For years the Arctic’s harsh environment has prevented countries from mining its rich natural resources and accessing prime shipping routes. But as the climate warms and thick barriers of ice continue to melt, the region is now becoming a hot spot for economic activity.

“The region has become an arena for power and for competition, and the eight Arctic states must adapt to this new future,” Secretary of State Michael Pompeo said during remarks at the 11th Ministerial Meeting of the Arctic Council in May. “We’re entering a new age of strategic engagement in the Arctic, complete with new threats to the Arctic and its real estate, and to all of our interests in that region.” The council is an intergovernmental forum and its members include the United States, Canada, Denmark, Finland, Iceland, Norway, Russia and Sweden.

The Defense Department’s new Arctic Strategy, released in June, zeroes in on these threats, noting that Russia views itself as a “polar great power.” Since the creation of Russia’s Northern Fleet Joint Strategic Command in 2014, Moscow has ramped up its presence in the region with refurbished airfields, new military bases and a network of air-defense systems, according to the document.

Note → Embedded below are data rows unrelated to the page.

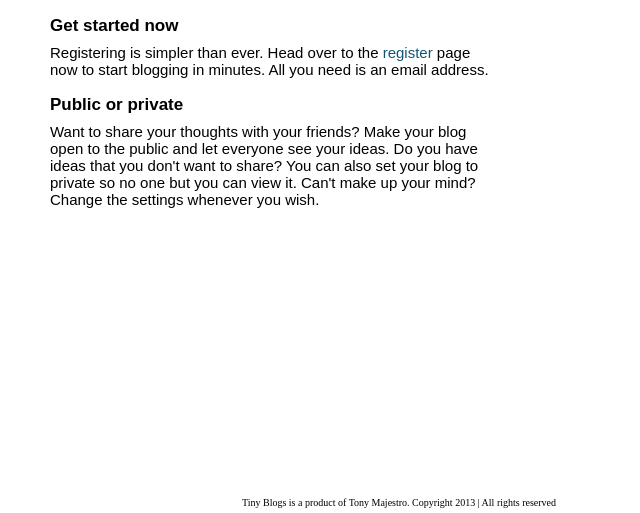
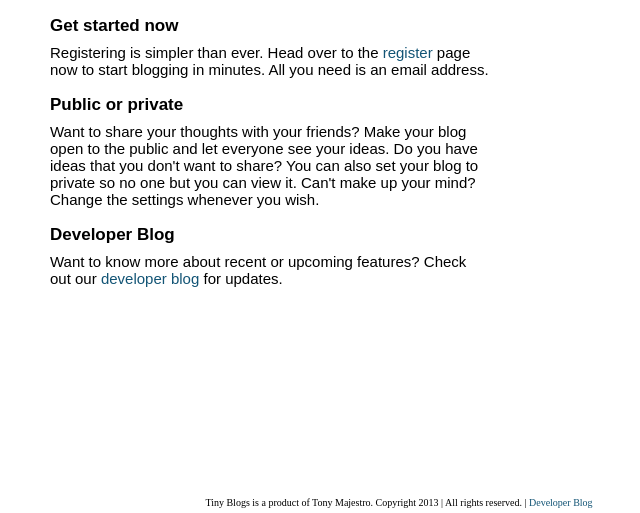
Before and after one commit to tonymajestro2/blog, a Python web app: template templates/main.html in a window 1280 px wide. Shown: the part 287-800 px from the top of the page, without its empty margins (216-856 px from the left). Run offline with Jinja, Linux system fonts and the light colour scheme; the template is opened without the code that fills it, so the values that code supplies are empty.

Commit message:
Added link to developer blog

```diff
--- a/static/main.css
+++ b/static/main.css
@@ -21,7 +21,6 @@ body {
 footer, .push {
     height: 1em;
 }
-
 
 header {
     background-color: #142933;
@@ -101,6 +100,13 @@ footer {
 footer #quote {
     text-align: center;
 }
+
+footer a {
+    text-decoration: none;
+    color: #125475;
+}
+
+
 
 
 /* main page */
--- a/templates/base.html
+++ b/templates/base.html
@@ -31,7 +31,7 @@
 
     <footer>
         <div id="quote">
-            Tiny Blogs is a product of Tony Majestro. Copyright 2013 | All rights reserved
+            Tiny Blogs is a product of Tony Majestro. Copyright 2013 | All rights reserved. | <a href="/users/developerblog">Developer Blog</a>
         </div>
     </footer>
 </body>
--- a/templates/main.html
+++ b/templates/main.html
@@ -16,6 +16,10 @@
         <p>Want to share your thoughts with your friends?  Make your blog open to the public and let everyone see your
            ideas.  Do you have ideas that you don't want to share?  You can also set your blog to private so no one but
            you can view it.  Can't make up your mind?  Change the settings whenever you wish. </p>
+
+        <h3>Developer Blog</h3>
+        <p>Want to know more about recent or upcoming features?  Check out our <a href="/users/developerblog">developer blog</a>
+           for updates.</p>
     </div>
 
     <div id="right_col">
```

“Russia’s commercial investments in the Arctic region have been matched by continued defense investments and activities that strengthen both its territorial defense and its ability to control the” Northern Sea Route, the document said.

Although China has no territorial claims in the Arctic, it is looking to increase its presence in the region as well by declaring itself a “near Arctic state.” The United States does not recognize this status, according to the strategy. By increasing its economic outreach, investments in strategic sectors and scientific activities, China hopes to gain access to natural resources and new sea routes.

“China and Russia pose discrete and different challenges in their respective theaters, but both are also pursuing activities and capabilities in the Arctic that may present risks to the homeland,” the report said.

The Defense Department’s strategy provides a broad idea of how it should bolster its military presence in the region. The strategic approach is based on building situational awareness, enhancing operations and strengthening the rules-based order.

Related Link

Report to Congress: Department of Defense Arctic Strategy, Office of the Under Secretary of Defense for Policy, 20 Jun 2019